For example, Camino is for those who want a simple, basic browser, while Maxthon is overflowing with every power feature in the book. OmniWeb offers speed and an interesting approach to tabbing (but, at a base price of $14.95, is the only browser in this roundup that isn't free), while Opera brings with it a number of features it has pioneered over the years, along with a strong fan base. Finally, Shiira has an interface that is more Mac than Apple's own Safari.
It's possible that none of these will do what you need better than the browser you're already using. But as we all know, sometimes you have to step outside of the tried and true in order to find something really great.
Check these browsers out -- one of them may work for you.
Camino, an open-source browser based on Mozilla's Gecko rendering engine, is clearly designed to be a simple, easy-to-use, yet fully functional browser.
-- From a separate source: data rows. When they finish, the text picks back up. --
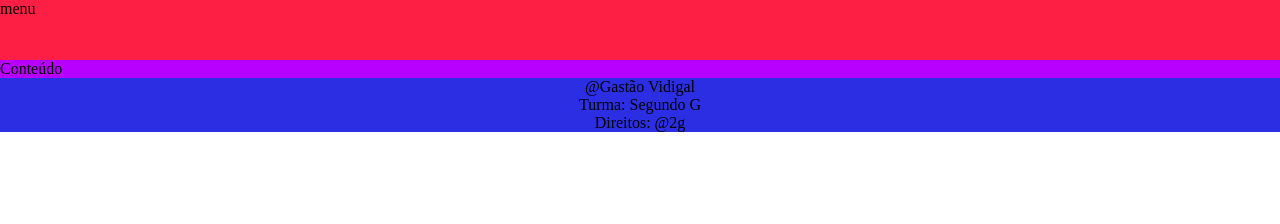
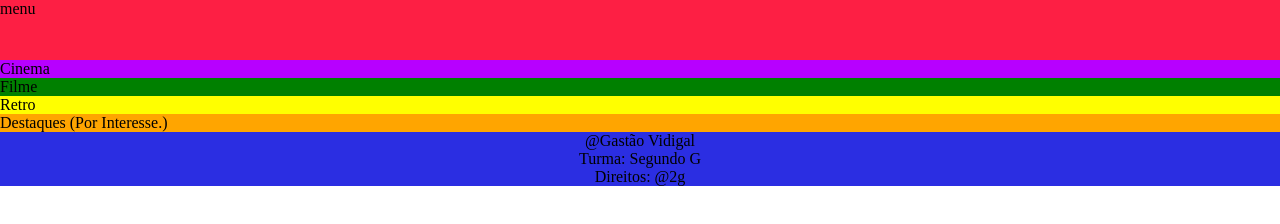
Before and after one commit to ViniciusCodato2319/2g2t, a plain HTML site: page index.html in a window 1280 px wide. Drawn offline with Linux system fonts and the light colour scheme.

Commit message:
Add files via upload

```diff
--- a/index.html
+++ b/index.html
@@ -12,7 +12,19 @@
         menu
     </header>
     <section class="Conteúdo">
-        Conteúdo
+        <div class="info-cinema">
+            Cinema
+        </div>
+        <div class="info-Filme">
+            Filme
+        </div>
+        <div class="info-Filme-Retro">
+            Retro
+        </div>
+        <div class="info-Destaques">
+            Destaques (Por Interesse.)
+        </div>
+
     </section>
     <footer class="Rodape">
         @Gastão Vidigal<br>
--- a/mob.css
+++ b/mob.css
@@ -19,3 +19,20 @@ background-color: rgb(43, 46, 226);
 width: 100%;
 text-align: center;
 }
+
+.info-Cinema {
+    width: 100%;
+    background-color: red;
+}
+.info-Filme {
+    width: 100%;
+    background-color: green;
+}
+.info-Filme-Retro {
+    width: 100%;
+    background-color: yellow;
+}
+.info-Destaques {
+    width: 100%;
+    background-color: orange;
+}
```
With a look and feel very similar to Safari and Firefox, almost anyone will find it easy to work with in seconds; I found myself completely at home with Camino from the second I launched it.
One major difference between Camino and Firefox is that Camino was designed and programmed specifically for the Mac instead of ported over as Firefox was (so it's less likely to "feel" like a Windows application). In addition, one gets the impression that the developers of Camino didn't try to duplicate all the features of Firefox and focused on the core browsing functionality, which probably results in leaner code overall and thereby increased performance and stability.
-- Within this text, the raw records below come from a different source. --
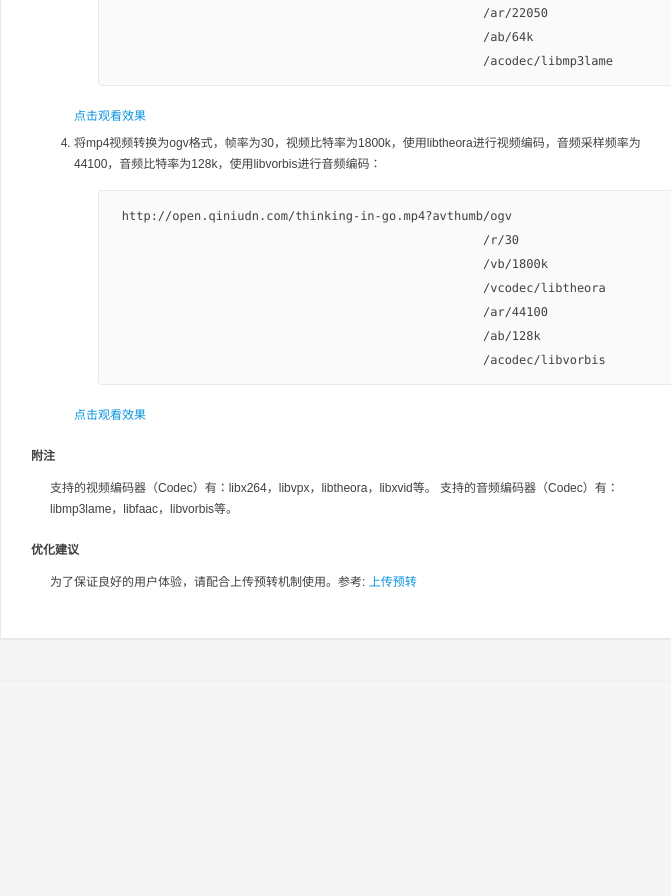
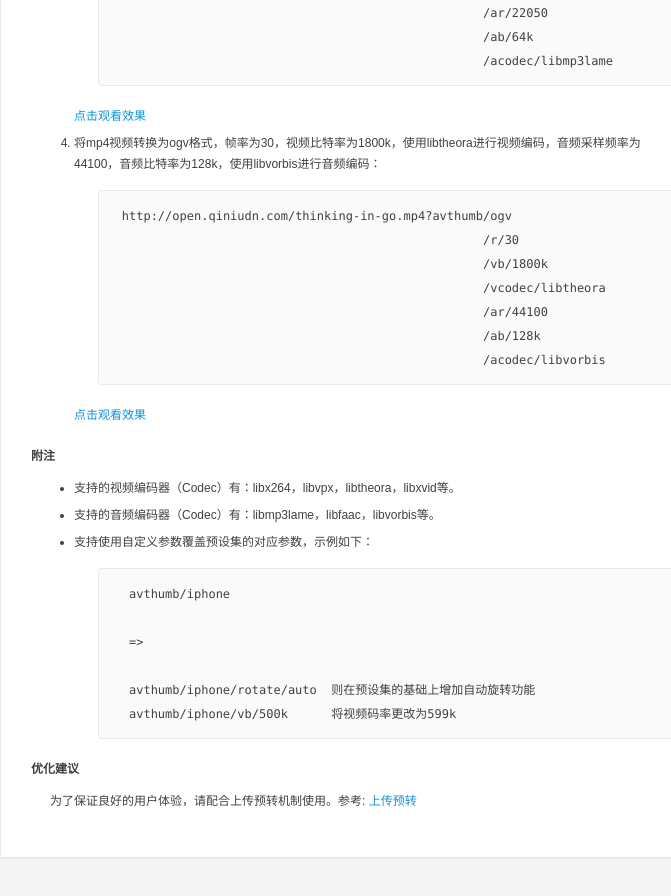
Before and after one commit to qiniu/developer.qiniu.com, a Jekyll site: the page built from docs/v6/api/reference/fop/av/avthumb.md, in a window 1280 px wide and 900 px high, scrolled down 5483 px. Shown: the top 896 px of the window, without its empty margins (417-1088 px from the left). Built offline with Jekyll 4.4.1, drawn with Linux system fonts in a browser that asks for light colours; nearby versions of some CDN libraries; library files that are not in the unit come from our copies; before the commit the page ends 6164 px from its top, so only the background shows below that.

Commit message:
追加使用自定义参数对预设集对应参数进行覆盖的描述。

````diff
--- a/docs/v6/api/reference/fop/av/avthumb.md
+++ b/docs/v6/api/reference/fop/av/avthumb.md
@@ -288,13 +288,23 @@ Content-Type: <VideoMimeType>
 
 	[点击观看效果](http://open.qiniudn.com/thinking-in-go.mp4?avthumb/ogv/r/30/vb/1800k/vcodec/libtheora/ar/44100/ab/128k/acodec/libvorbis)
 
-<a id="audio-remarks"></a>
+<a id="avthumb-remarks"></a>
 ### 附注
 
-支持的视频编码器（Codec）有：libx264，libvpx，libtheora，libxvid等。
-支持的音频编码器（Codec）有：libmp3lame，libfaac，libvorbis等。
+- 支持的视频编码器（Codec）有：libx264，libvpx，libtheora，libxvid等。
+- 支持的音频编码器（Codec）有：libmp3lame，libfaac，libvorbis等。
+- 支持使用自定义参数覆盖预设集的对应参数，示例如下：
 
-<a id="audio-optimization"></a>
+	```
+    avthumb/iphone
+
+    =>
+
+    avthumb/iphone/rotate/auto  则在预设集的基础上增加自动旋转功能
+    avthumb/iphone/vb/500k      将视频码率更改为599k
+	```
+
+<a id="avthumb-optimization"></a>
 ### 优化建议
 
 为了保证良好的用户体验，请配合上传预转机制使用。参考: [上传预转](#upload-fop)
````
Camino isn't big on flashy features. It does have a few that, while not unique, are nice to have. For example, Camino lets you save the URLs for all pages currently opened in tabs as a set that re-opens all of them -- in the same positions. This is a pretty nifty feature if you repeatedly open the same set of pages every morning when checking sites (or if you use a number of Web-based applications every day).
Beyond that, the features and preferences options are pretty standard browser fare, though I do have to commend Camino's developers for including a Web features tab in the browser's preferences that includes the options to block Flash animations and advertising as well as to prevent Web animations from repeating.
Given that many Web browsers now try to implement too many features, some of which are better left to separate applications (RSS being a common example, which Camino eschews), I found Camino's straightforward focus refreshing. The approach leads to a simple design that implements the core features in an uncluttered fashion. Combined with the Web features options that put a user in control of just how much distracting Web content he wants to see, I couldn't help thinking that this would be the perfect browser for people like my father -- you know, the type of person who wants a cell phone that's nothing more than a phone.
Since Camino keeps its feature set small and targeted, I was not surprised to find it to be very stable; it renders content both well and quickly. As with Shiira, Camino handled Flash, scripting and other complex Web technologies very well. When I compared it to Safari, Firefox and Shiira on the Mac, it outperformed those other browsers in rendering some pages. Sites heavy with Flash content and animations, in particular, seemed to load, render and function faster when I used Camino.
I should note that some Camino add-ons are available. Like the add-ons available for Firefox, these tools offers various capabilities, from backing up bookmarks to changing the look using themes or skins, though the choices for Camino are more limited.
All in all, Camino is probably not the perfect browser for everyone. If you're looking for a more full-featured browser, you may want to opt for Firefox, Safari or Shiira. But if you want a stable, simple and no-nonsense Web browser (or one that can easily limit distracting content) Camino is a good choice.
-- Ryan Faas
iPhone 6s rumors say Apple will unveil 3D Touch Display on 9/9. Its secret sauce is Force Touch on...
Samsung’s back with its fifth-generation phone-tablet hybrid.
Samsung's throwing another phablet into the ring, but this one's curved on both sides.
Sponsored by Intel
Sponsored by Intel
Qualcomm has revealed its plans to enter the server CPU market with a custom processor based on a...
At The New York Times, as with its rivals, speeding up web page load times on smartphones is a...
Google's Android 6.0 Marshmallow release is full of fresh new features and flavors. Here's a detailed...
Google for Work is celebrating the first anniversary of its name change from Google Enterprise. The...